Using the entries below, copy out all lines where "Mornings" is found.
(Beginning of Records)
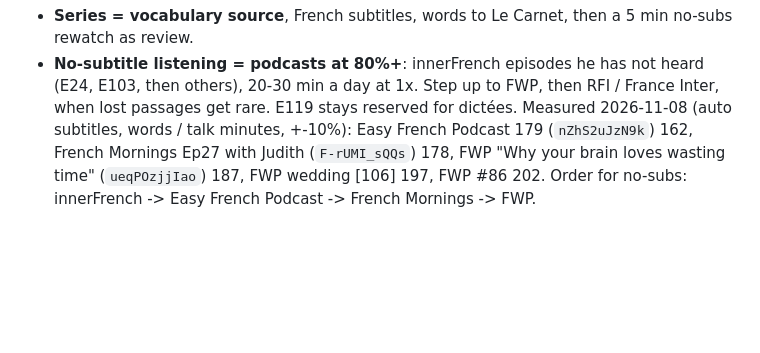
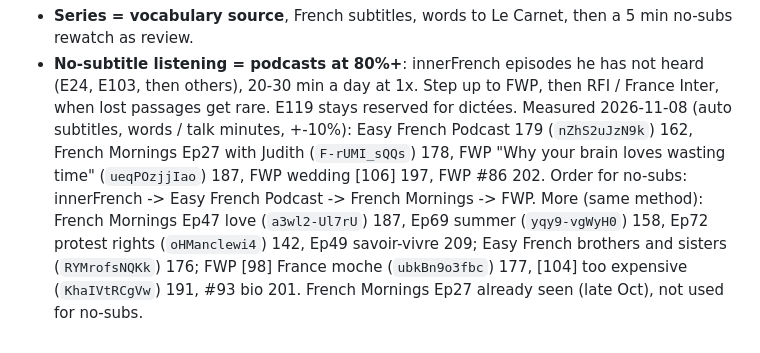
Before and after one commit to yarivg/studying-french, a Markdown page: study-log/plan.md, the part around the change. Drawn GitHub-style; blank space fills up the shorter version.

Commit message:
Plan: more measured podcasts for no-subs track

```diff
--- a/study-log/plan.md
+++ b/study-log/plan.md
@@ -239,3 +239,7 @@ Measured 2026-11-08 (auto subtitles, words / talk minutes, +-10%): Easy French P
 (`nZhS2uJzN9k`) 162, French Mornings Ep27 with Judith (`F-rUMI_sQQs`) 178, FWP "Why your brain
 loves wasting time" (`ueqPOzjjIao`) 187, FWP wedding [106] 197, FWP #86 202. Order for no-subs:
 innerFrench -> Easy French Podcast -> French Mornings -> FWP.
+More (same method): French Mornings Ep47 love (`a3wl2-Ul7rU`) 187, Ep69 summer (`yqy9-vgWyH0`) 158,
+Ep72 protest rights (`oHManclewi4`) 142, Ep49 savoir-vivre 209; Easy French brothers and sisters
+(`RYMrofsNQKk`) 176; FWP [98] France moche (`ubkBn9o3fbc`) 177, [104] too expensive (`KhaIVtRCgVw`)
+191, #93 bio 201. French Mornings Ep27 already seen (late Oct), not used for no-subs.
```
(End of Records)
**Answer section**
 (`nZhS2uJzN9k`) 162, French Mornings Ep27 with Judith (`F-rUMI_sQQs`) 178, FWP "Why your brain
 innerFrench -> Easy French Podcast -> French Mornings -> FWP.
+More (same method): French Mornings Ep47 love (`a3wl2-Ul7rU`) 187, Ep69 summer (`yqy9-vgWyH0`) 158,
+191, #93 bio 201. French Mornings Ep27 already seen (late Oct), not used for no-subs.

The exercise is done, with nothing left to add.